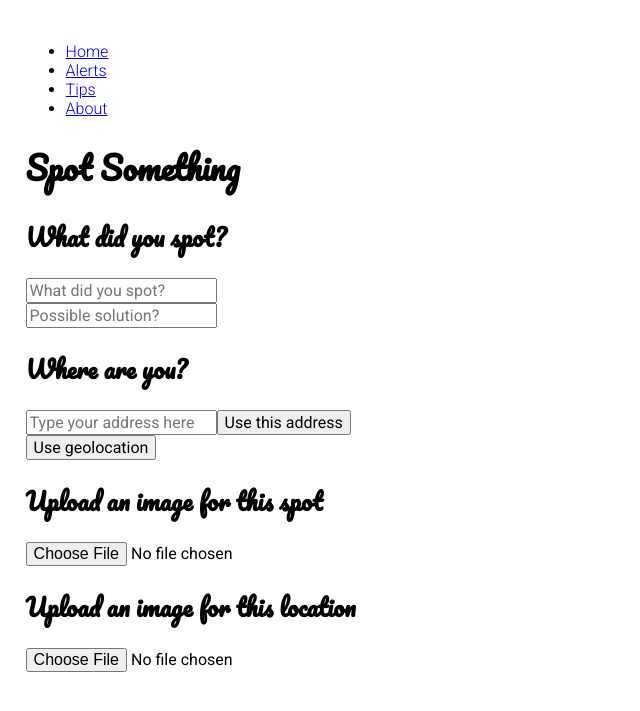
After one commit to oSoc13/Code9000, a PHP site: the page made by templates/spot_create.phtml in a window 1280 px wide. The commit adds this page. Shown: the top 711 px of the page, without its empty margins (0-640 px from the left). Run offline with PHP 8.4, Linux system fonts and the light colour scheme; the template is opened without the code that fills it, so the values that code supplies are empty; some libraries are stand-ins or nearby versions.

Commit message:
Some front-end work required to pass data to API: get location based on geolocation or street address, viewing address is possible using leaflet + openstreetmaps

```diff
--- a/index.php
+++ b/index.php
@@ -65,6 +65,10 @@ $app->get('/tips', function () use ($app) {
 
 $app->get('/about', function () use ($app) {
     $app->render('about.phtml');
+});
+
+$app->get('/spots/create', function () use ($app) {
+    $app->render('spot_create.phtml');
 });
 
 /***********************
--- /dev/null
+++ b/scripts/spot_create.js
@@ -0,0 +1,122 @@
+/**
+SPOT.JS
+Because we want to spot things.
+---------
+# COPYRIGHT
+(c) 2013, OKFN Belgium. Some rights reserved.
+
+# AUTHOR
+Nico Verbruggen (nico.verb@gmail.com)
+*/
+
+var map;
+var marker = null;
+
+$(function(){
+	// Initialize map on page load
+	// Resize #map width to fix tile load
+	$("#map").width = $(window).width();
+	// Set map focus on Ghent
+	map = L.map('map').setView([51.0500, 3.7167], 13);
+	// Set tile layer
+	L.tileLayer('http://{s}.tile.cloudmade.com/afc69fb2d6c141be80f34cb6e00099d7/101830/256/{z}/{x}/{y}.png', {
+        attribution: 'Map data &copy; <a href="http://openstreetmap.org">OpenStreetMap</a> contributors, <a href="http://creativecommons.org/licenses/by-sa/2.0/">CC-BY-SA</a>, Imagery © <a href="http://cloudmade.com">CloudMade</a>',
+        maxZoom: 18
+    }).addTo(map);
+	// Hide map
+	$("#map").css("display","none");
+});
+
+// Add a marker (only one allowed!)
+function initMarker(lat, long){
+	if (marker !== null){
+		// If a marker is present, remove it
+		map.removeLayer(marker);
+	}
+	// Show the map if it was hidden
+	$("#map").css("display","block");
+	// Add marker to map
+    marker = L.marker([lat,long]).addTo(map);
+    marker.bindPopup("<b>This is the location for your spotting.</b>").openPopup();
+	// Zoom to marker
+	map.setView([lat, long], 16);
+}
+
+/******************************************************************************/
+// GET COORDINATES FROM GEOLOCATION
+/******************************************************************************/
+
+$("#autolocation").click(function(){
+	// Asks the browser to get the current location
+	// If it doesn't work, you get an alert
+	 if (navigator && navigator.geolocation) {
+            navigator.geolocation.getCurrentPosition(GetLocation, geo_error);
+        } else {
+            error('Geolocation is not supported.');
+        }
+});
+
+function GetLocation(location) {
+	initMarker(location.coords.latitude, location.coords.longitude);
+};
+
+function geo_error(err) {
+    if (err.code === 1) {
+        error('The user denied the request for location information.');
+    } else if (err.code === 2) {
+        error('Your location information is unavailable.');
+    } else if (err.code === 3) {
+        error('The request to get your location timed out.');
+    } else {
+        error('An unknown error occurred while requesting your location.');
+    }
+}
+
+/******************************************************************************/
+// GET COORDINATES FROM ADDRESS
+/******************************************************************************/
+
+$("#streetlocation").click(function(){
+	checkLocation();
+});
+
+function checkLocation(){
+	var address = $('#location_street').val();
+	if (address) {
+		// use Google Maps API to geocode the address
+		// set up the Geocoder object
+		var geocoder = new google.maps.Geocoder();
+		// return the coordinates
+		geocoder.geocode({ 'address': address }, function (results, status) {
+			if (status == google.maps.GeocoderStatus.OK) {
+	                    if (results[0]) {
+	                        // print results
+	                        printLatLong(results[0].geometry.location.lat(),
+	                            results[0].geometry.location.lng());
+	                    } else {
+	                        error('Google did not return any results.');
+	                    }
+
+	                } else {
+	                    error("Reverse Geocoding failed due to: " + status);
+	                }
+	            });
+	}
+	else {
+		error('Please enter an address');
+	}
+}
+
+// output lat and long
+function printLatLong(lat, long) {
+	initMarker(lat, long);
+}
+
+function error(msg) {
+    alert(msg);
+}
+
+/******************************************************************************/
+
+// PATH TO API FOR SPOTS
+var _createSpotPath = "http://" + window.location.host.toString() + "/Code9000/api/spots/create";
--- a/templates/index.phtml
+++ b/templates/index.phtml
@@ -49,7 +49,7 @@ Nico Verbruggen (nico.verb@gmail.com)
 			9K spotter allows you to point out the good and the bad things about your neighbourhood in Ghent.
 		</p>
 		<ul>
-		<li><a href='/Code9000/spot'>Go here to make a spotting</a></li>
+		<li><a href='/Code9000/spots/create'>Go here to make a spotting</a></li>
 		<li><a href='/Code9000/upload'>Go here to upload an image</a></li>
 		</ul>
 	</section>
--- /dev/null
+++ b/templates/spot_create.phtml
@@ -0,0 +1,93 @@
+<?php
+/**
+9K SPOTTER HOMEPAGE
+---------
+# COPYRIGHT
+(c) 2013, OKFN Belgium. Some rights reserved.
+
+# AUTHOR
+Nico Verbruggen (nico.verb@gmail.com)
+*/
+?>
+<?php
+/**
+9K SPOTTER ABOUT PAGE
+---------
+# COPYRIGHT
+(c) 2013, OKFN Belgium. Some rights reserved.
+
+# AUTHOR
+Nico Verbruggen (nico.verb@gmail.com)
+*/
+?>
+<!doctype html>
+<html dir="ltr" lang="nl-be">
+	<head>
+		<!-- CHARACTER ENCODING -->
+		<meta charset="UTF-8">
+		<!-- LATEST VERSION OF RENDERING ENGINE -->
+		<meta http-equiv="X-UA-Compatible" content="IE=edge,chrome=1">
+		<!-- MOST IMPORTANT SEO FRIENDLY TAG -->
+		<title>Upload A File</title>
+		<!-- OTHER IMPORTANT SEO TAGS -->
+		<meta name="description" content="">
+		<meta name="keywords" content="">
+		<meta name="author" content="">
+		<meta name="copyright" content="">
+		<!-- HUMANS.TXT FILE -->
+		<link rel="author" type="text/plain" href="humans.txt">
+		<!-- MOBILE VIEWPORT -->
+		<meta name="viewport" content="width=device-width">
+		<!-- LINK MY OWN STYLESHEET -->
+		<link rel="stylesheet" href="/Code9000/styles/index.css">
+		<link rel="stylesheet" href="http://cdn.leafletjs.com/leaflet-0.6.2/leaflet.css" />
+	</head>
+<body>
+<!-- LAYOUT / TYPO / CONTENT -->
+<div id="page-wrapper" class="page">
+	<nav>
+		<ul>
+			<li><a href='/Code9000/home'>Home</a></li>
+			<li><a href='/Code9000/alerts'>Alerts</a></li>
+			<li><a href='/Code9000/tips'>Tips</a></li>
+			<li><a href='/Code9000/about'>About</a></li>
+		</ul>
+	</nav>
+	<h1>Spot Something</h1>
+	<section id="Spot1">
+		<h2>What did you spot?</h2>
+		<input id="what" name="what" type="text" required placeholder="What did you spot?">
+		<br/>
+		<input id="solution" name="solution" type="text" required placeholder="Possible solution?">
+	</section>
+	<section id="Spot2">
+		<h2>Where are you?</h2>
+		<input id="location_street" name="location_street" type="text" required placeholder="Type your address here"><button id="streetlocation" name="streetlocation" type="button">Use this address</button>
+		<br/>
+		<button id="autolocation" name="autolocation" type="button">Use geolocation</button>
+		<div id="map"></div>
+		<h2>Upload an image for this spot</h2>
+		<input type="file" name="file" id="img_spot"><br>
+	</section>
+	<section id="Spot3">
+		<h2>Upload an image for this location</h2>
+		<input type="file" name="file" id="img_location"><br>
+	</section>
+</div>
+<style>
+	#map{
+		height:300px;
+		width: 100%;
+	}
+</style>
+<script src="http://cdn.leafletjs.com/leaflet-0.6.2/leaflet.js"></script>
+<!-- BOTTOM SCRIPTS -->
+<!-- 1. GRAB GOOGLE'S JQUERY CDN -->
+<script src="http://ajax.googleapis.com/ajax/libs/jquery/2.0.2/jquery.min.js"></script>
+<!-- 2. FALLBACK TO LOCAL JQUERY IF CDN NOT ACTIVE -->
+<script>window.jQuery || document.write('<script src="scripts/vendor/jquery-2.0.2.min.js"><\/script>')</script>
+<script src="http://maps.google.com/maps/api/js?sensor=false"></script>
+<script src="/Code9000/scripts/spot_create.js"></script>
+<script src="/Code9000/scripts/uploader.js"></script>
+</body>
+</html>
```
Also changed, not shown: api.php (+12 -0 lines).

===

**WORK REQUIRED**
Report every line from the listing above where the string "Ghent" can be found.

**ANSWER SPACE**
+	// Set map focus on Ghent
 			9K spotter allows you to point out the good and the bad things about your neighbourhood in Ghent.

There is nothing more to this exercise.